Redland City Mayor Karen Williams said Willards Farm at 302 Old Cleveland Road East, Birkdale, represented a core value within the 62-hectare Birkdale Community Precinct and is a centre-point for the precinct’s current stage of draft master planning.

“The Department of Environment and Science has recommended Willards Farm be entered into the Queensland Heritage Register (QHR) with the Queensland Heritage Council (QHC) expected to make the final decision by March this year,” Cr Williams said.

Cr Williams said Council had identified Willards Farm and all heritage values in the Birkdale Community Precinct as being a priority for protection in the site’s draft master planning.

“We have been and we will continue to manage heritage values within the precinct appropriately,” she said.

“In 2021, Council commissioned an updated Conservation Heritage Management Plan which informs the best ways to protect and restore the heritage values of Willards Farm.

“The original Willards homestead and some original surrounding buildings, such as the milking shed (pictured right) and creamery, are still standing and help to define the whole precinct in terms of our city’s European pioneer history.

“This is such a well-loved and important property. It will no doubt become a jewel in the crown of Birkdale Community Precinct as we go forward.”

Cr Williams said Council budgeted $250,000 in the 2021/22 financial year to undertake primarily detailed design works for the restoration of Willards Farm and is appointing a heritage architect to undertake this work, in preparation for its restoration. The work was temporarily halted during the QHR consideration process.
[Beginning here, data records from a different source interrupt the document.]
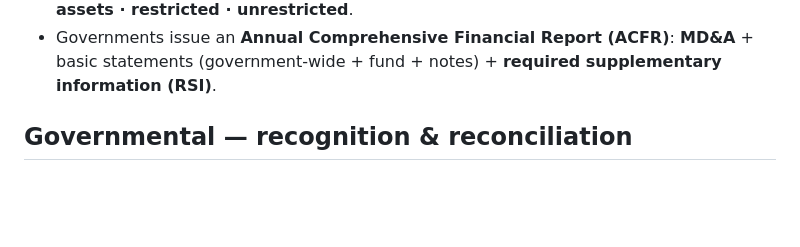
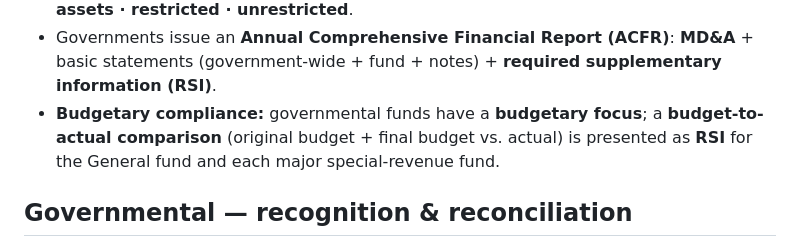
Before and after one commit to lockstepM/ledgerbook, a Markdown page: content/R/R6.md, the part around the change. Drawn GitHub-style; blank space fills up the shorter version.

```diff
--- a/content/R/R6.md
+++ b/content/R/R6.md
@@ -89,6 +89,7 @@ mindmap
 - **Fund balance** (governmental funds) is classified by how binding the constraint is, most → least: **Nonspendable · Restricted · Committed · Assigned · Unassigned**.
 - **Net position** (full-accrual funds) has **3 components: net investment in capital assets · restricted · unrestricted**.
 - Governments issue an **Annual Comprehensive Financial Report (ACFR)**: **MD&A** + basic statements (government-wide + fund + notes) + **required supplementary information (RSI)**.
+- **Budgetary compliance:** governmental funds have a **budgetary focus**; a **budget-to-actual comparison** (original budget + final budget vs. actual) is presented as **RSI** for the General fund and each major special-revenue fund.
 
 ## Governmental — recognition & reconciliation
 
```
Also changed, not shown: content/R/R2.md (+2 -0 lines).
Division 10 Councillor Paul Bishop said Council was committed to protecting Willards Farm due to its significance for the community.

“This is quite a remarkable property which offers our community many more layers of value and significance than appears at first glance,” Cr Bishop said.

“It is a portal into our pioneer past with a wealth of stories, lessons and knowledge to impart, including stories of connection with First Nations People and South Sea Islander labourers. It also remains a place that can be enjoyed, treasured and celebrated by generations to come.”

This is the second time an application has been made to the DES to enter the property into the QHR, with an ultimately unsuccessful submission being made in July 2015. Both applications were made by the Birkdale Progress Association. QHC has the discretion to make a decision which differs from the current DES recommendation.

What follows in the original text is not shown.